__WHAT IS NEEDED__
Search the records below for the word "secondary", then return every line where it appears.

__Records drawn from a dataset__
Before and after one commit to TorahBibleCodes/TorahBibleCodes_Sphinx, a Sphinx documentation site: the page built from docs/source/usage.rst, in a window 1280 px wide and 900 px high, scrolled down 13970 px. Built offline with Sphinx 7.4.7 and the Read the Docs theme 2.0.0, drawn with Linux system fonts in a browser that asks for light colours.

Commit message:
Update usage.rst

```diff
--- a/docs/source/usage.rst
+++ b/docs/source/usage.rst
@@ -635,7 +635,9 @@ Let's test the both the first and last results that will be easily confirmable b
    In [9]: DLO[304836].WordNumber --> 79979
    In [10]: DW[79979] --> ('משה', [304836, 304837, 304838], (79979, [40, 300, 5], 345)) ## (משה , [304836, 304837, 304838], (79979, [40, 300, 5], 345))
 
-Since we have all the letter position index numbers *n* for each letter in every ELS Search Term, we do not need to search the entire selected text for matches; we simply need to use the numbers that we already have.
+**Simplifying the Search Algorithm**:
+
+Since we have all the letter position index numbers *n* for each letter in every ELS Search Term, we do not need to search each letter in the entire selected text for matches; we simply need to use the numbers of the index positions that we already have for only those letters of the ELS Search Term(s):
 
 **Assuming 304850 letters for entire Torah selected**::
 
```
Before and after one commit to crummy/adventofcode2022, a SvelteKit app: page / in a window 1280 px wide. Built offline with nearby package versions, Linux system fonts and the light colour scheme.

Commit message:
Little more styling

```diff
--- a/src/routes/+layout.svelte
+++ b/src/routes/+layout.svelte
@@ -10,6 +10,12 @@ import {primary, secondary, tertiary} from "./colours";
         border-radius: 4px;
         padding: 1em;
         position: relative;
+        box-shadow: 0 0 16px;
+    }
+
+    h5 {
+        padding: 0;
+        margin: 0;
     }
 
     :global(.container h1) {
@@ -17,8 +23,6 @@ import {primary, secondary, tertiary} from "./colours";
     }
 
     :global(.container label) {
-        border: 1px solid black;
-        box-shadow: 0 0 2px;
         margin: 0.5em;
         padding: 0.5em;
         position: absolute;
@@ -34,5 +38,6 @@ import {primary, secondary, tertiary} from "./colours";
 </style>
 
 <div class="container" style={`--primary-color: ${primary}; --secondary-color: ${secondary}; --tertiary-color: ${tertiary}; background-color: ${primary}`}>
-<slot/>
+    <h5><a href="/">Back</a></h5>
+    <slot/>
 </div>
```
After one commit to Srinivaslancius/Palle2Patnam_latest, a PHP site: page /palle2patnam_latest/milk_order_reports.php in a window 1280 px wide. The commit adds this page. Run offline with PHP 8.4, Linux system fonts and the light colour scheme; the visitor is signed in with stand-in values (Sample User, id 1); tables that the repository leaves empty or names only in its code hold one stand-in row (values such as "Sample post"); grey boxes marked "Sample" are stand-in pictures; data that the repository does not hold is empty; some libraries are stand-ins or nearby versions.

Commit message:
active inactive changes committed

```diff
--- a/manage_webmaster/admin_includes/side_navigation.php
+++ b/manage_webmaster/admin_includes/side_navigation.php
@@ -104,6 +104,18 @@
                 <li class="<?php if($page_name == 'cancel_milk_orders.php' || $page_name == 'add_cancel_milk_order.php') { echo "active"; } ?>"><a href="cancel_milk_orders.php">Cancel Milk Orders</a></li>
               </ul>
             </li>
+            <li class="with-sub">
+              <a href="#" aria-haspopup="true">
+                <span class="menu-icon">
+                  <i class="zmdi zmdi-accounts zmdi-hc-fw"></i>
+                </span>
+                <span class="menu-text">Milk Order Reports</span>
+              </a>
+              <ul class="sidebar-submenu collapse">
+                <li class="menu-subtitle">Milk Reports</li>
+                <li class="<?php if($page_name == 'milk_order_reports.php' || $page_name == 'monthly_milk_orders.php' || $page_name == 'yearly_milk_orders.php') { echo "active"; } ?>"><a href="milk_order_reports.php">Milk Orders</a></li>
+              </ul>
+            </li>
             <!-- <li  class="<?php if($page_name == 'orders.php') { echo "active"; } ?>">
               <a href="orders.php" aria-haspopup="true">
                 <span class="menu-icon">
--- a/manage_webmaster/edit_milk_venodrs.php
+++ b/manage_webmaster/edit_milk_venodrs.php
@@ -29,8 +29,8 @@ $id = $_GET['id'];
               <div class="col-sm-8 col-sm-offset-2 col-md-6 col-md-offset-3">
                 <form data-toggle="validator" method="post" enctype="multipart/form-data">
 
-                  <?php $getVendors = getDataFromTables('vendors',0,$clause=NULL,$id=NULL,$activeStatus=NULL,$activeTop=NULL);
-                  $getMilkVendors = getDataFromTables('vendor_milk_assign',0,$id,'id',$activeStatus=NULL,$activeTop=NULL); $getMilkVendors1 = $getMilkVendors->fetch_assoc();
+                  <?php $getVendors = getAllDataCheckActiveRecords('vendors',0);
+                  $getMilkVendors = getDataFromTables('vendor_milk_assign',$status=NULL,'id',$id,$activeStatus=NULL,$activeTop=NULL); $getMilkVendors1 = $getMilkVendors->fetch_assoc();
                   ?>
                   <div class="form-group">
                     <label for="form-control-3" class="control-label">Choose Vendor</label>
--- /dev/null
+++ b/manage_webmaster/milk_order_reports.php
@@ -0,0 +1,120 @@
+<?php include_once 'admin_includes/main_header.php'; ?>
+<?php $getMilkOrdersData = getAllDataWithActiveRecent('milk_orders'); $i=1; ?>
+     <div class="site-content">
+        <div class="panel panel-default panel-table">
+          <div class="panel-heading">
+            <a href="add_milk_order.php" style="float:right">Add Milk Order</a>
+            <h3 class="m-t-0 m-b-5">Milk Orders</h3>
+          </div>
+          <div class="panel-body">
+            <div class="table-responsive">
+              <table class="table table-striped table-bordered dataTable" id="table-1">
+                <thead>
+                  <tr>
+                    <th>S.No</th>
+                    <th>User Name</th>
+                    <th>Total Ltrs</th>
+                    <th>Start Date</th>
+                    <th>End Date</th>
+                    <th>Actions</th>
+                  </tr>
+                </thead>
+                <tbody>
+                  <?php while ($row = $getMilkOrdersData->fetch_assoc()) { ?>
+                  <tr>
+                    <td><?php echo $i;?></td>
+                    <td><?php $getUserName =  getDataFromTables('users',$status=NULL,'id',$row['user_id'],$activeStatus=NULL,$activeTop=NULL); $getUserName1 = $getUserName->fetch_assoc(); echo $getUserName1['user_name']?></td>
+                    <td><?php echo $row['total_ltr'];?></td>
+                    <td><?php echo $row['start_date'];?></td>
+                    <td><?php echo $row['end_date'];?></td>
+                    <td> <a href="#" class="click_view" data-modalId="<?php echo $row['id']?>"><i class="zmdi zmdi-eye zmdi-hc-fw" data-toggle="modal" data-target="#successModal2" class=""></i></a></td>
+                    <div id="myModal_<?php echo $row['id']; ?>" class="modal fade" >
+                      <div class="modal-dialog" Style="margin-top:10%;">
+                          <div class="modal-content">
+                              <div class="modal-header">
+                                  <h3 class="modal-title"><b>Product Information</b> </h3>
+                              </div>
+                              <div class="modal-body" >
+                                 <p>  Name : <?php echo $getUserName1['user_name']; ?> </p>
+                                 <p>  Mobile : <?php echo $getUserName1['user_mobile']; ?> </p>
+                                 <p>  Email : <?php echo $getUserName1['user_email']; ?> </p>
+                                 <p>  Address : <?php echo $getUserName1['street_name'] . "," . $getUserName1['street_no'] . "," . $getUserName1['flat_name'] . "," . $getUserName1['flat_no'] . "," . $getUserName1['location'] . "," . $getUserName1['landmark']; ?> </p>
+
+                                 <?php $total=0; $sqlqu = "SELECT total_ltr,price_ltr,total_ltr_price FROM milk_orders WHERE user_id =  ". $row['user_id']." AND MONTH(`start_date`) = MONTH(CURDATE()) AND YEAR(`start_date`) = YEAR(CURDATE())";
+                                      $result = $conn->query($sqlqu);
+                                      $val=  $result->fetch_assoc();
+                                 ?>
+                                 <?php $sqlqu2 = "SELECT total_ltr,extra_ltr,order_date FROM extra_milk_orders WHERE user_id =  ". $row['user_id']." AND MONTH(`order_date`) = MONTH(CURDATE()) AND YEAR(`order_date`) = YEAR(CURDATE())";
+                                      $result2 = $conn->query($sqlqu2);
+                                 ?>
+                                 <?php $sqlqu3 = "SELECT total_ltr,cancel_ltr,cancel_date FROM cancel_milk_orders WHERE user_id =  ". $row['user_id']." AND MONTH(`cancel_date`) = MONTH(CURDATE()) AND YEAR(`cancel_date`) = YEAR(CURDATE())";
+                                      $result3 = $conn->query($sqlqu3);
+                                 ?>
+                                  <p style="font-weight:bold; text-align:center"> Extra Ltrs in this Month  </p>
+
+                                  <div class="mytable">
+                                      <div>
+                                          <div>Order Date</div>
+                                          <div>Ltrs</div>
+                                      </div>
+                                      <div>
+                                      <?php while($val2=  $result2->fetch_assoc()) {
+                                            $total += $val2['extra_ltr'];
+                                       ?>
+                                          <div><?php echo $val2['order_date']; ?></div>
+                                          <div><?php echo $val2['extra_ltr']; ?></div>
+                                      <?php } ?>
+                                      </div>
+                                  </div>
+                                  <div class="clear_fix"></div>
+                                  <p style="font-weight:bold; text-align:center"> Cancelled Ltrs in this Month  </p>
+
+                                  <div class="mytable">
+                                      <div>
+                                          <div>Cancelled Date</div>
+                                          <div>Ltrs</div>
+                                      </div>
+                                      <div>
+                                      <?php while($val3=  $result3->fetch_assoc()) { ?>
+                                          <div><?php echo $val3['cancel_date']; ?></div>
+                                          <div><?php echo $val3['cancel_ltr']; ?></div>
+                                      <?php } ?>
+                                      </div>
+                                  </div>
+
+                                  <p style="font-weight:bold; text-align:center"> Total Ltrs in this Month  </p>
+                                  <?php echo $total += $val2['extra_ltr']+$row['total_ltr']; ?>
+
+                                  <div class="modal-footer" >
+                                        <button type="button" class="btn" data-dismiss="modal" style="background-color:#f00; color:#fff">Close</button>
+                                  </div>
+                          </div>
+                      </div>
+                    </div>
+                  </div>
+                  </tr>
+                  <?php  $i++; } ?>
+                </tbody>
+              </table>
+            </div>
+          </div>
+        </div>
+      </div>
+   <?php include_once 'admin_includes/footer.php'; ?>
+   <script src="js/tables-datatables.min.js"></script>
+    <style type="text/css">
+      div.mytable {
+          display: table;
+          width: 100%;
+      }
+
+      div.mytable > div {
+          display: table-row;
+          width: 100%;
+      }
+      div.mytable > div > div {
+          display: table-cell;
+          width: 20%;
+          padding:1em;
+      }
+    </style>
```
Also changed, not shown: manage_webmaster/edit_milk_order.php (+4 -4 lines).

__ANSWER SPACE__
@@ -10,6 +10,12 @@ import {primary, secondary, tertiary} from "./colours";
@@ -17,8 +23,6 @@ import {primary, secondary, tertiary} from "./colours";
@@ -34,5 +38,6 @@ import {primary, secondary, tertiary} from "./colours";
 <div class="container" style={`--primary-color: ${primary}; --secondary-color: ${secondary}; --tertiary-color: ${tertiary}; background-color: ${primary}`}>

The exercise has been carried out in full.